Kahrin looked up at the brisk knock on the door to her room. She knew it was Innes before he opened it, because of course it was. No one else would enter without invitation, because he didn’t need one, and who else was going to dare face her when she’d stormed from a fight?
“Brought up some food from your Ma.”
She wanted to pretend not to hear him, but that would mean holding her tongue, which was not her forte. “Not hungry,” she said into the book she was pretending to read. That would be another tell that she was just sulking. Also, she could smell the unmistakable aroma of Ma’s cooking.
“Okay.” A pause. “Guess I’ll eat these spiced pears myself.”
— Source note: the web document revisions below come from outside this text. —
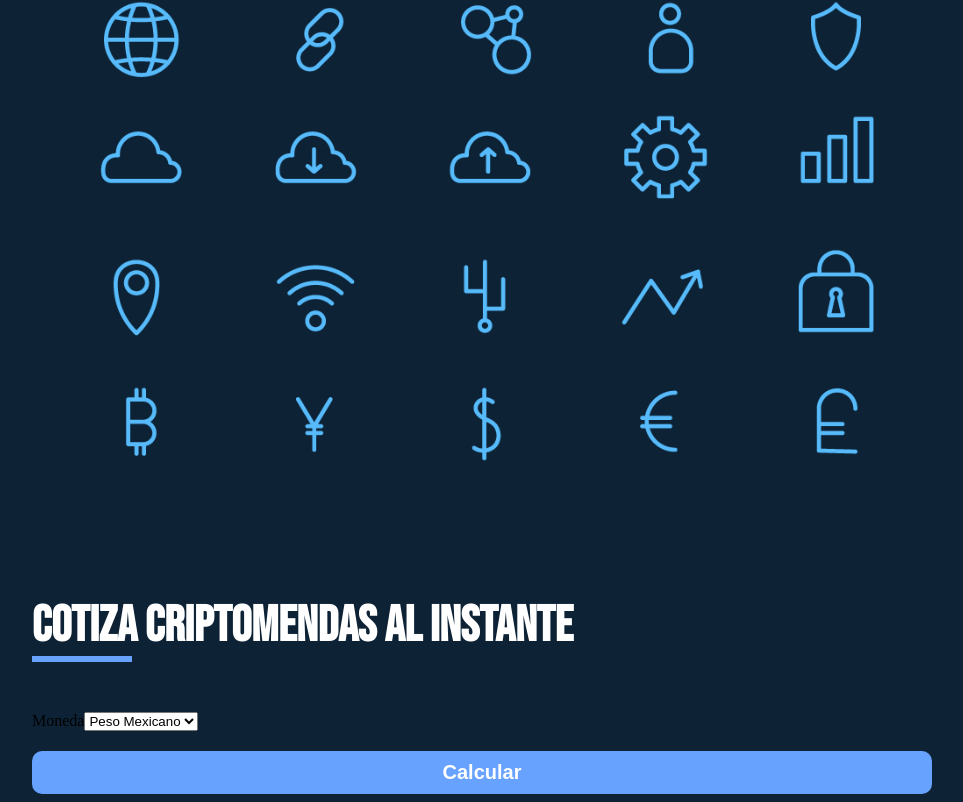
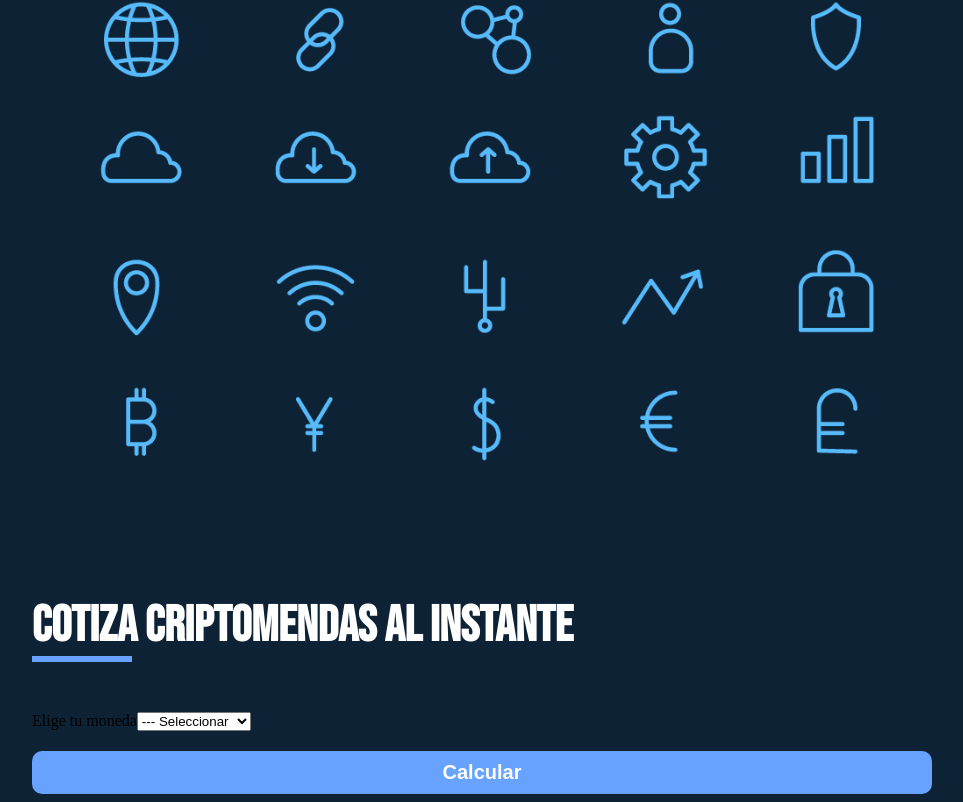
Before and after one commit to PixelsFarm/criptomoneda, a React (Create React App) app: page / in a window 1280 px wide. Shown: the part 544-1346 px from the top of the page, without its empty margins (158-1121 px from the left). Built offline with nearby package versions, Linux system fonts and the light colour scheme.

Commit message:
Pasando datos al custom hook

```diff
--- a/src/components/Formulario.jsx
+++ b/src/components/Formulario.jsx
@@ -22,10 +22,15 @@ const Boton = styled.input`
 
 const Formulario = () => {
 
+    const MONEDAS = [
+        { codigo: 'USD', nombre: 'Dolar EEUU' },
+        { codigo: 'MXN', nombre: 'Peso mexicano' },
+        { codigo: 'EUR', nombre: 'Euro' },
+        { codigo: 'GBP', nombre: 'Libra Esterlina' }
+    ]
+
     //* sacamos datos de useMoneda
-    const [ moneda, SelectMonedas, actualizarState ] = useMoneda();
-    console.log(SelectMonedas)
-
+    const [ moneda, SelectMonedas ] = useMoneda('Elige tu moneda', '', MONEDAS);
 
     return (
         <form>
--- a/src/hooks/useMoneda.jsx
+++ b/src/hooks/useMoneda.jsx
@@ -1,16 +1,20 @@
 import React, { Fragment, useState } from 'react'
 
-const useMoneda = () => {
+const useMoneda = (label, stateInicial, opciones) => {
 
     //* state del custom hook
-    const [state, actualizarState] = useState()
+    const [state, actualizarState] = useState(stateInicial)
 
     const Seleccionar = () => (
         <Fragment>
-            <label>Moneda</label>
+            <label>{label}</label>
             <select>
-            <option value="MXN" selected="selected">Peso Mexicano</option>
-            <option value="US">$</option>
+            <option value="">--- Seleccionar</option>
+            {
+                opciones.map(opcion => (
+                    <option key={opcion.codigo} value={opcion.codigo}>{opcion.nombre}</option>
+                ))
+            }
             </select>
         </Fragment>
     );
```
Also changed, not shown: 2 other files (tests, documents, lock files or other folders).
Her lips pinched together as if drawn shut to keep her words inside the purse of her brain. No good. “You don’t like spiced pears.”
“I don’t dislike them.” He leaned against the doorframe, no easy task for someone as tall as him in the low opening. He rolled a shoulder to his ear. “I could always toss them in the compost.”
Oh, that was just uncalled for! Her foot bounced beneath her as the book became a useless prop in her hand. “Don’t do that!” Her words were more panicked than she’d intended. They were fresh-cooked and she was sure the syrup was still liquid. “I mean, you shouldn’t insult Ma like that.”
He clicked his tongue. “Mm. Good point.” He poked the pears around the bowl with a spoon before taking a bite. “Did I say I don’t like these? Who would turn these down? Surely no one with any sense!”
Kahrin slapped the book down beside her and tried to glare, but she couldn’t do it without a twitch of a smile. “I suppose I could call a truce for Ma’s pears.”
“I suppose you could,” he answered, crossing the room in two strides to sit beside her.
@b.r. hill-mann 2019